§ **What to work on**
In the material below, find each line with the word "hidden" and copy it.

§ **Source data**
((
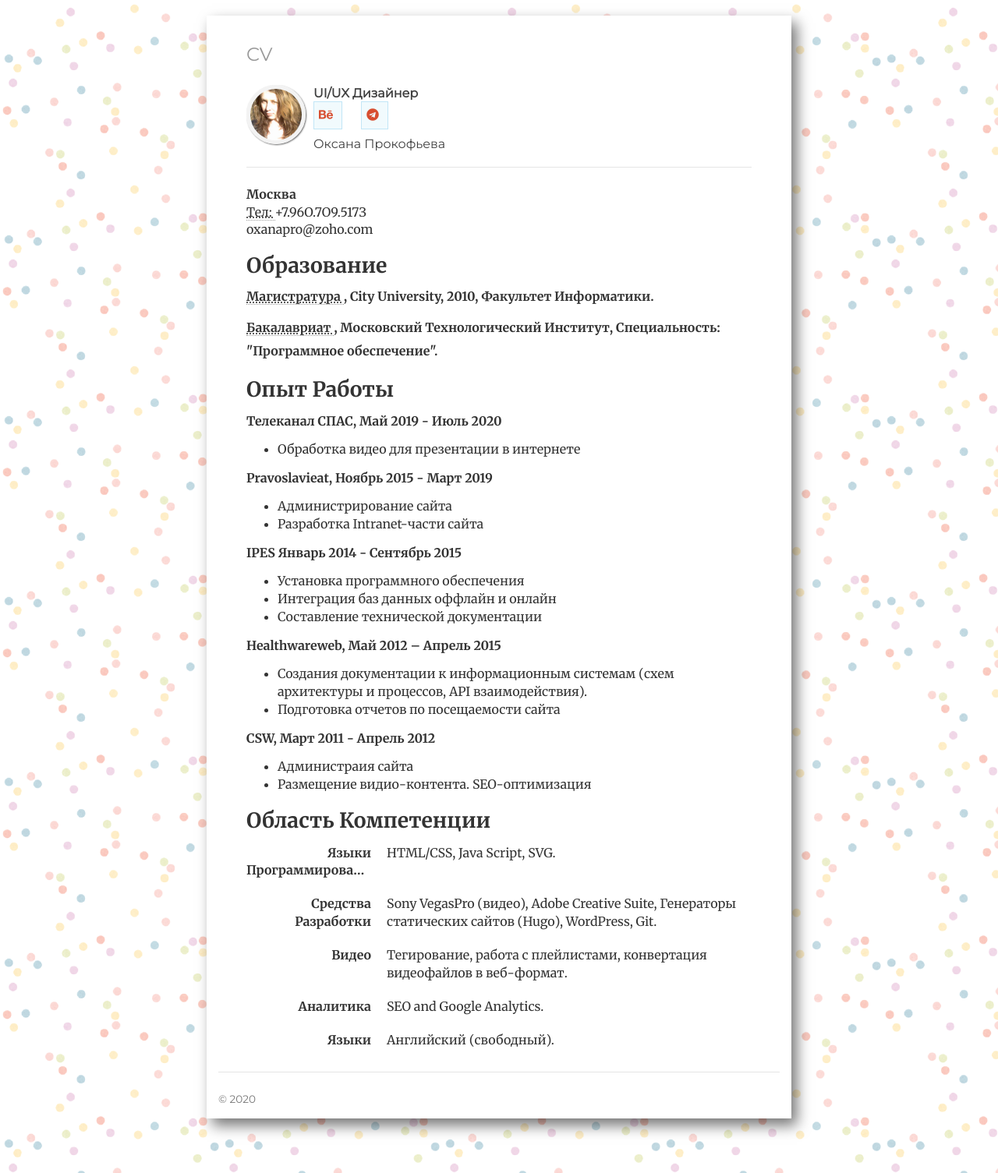
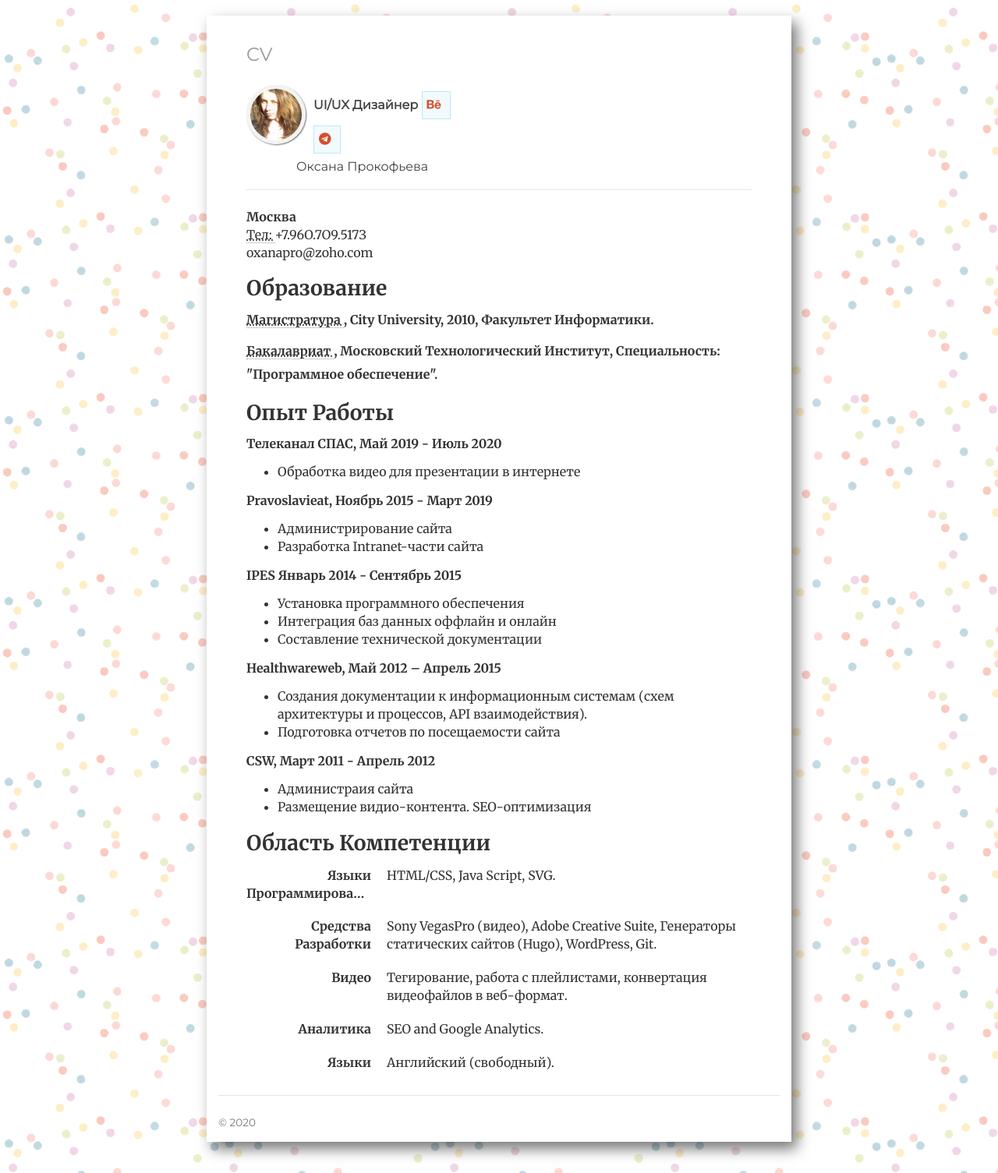
Before and after one commit to cvkp/cvkp.github.io, a Jekyll site: the page built from index.html, in a window 1280 px wide. Shown: the whole page at 78% size. Built offline with Jekyll 4.4.1, drawn with Linux system fonts in a browser that asks for light colours; nearby versions of some CDN libraries; the list of posts is cut into pages by our own code.

Commit message:
Update index.html

```diff
--- a/index.html
+++ b/index.html
@@ -23,13 +23,13 @@ ref: cv
 
 
 
-	<div class="mh-contributor">
+	<div class="mh-contributor" style="max-width: 100%;">
     <div class="mh-simple-image">
         <div class="mh-simple-image__responsive" style="padding-bottom:0%;"><img src="/images/45.jpg" sizes="84px"  class="mh-simple-image__img"></div>
     </div>
     <div class="mh-contributor__details">
-     <div class="contributor-details__links" style="display:inline;"> <strong class="mh-contributor__name">UI/UX Дизайнер </strong>
- <p class="cv-links">
+     <div class="contributor-details__links"> <strong class="mh-contributor__name">UI/UX Дизайнер </strong>
+ <p class="cv-links" style="display:inline;">
 <a href="https://www.behance.net/xeni-xeni/"><i class="fa fa-behance" aria-hidden="true"></i></a>
 <a href="https://t.me/kseniapr"><i class="fa fa-telegram" aria-hidden="true"></i></a>
 </p>
```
))
§ **Completed task**
 <a href="https://www.behance.net/xeni-xeni/"><i class="fa fa-behance" aria-hidden="true"></i></a>
 <a href="https://t.me/kseniapr"><i class="fa fa-telegram" aria-hidden="true"></i></a>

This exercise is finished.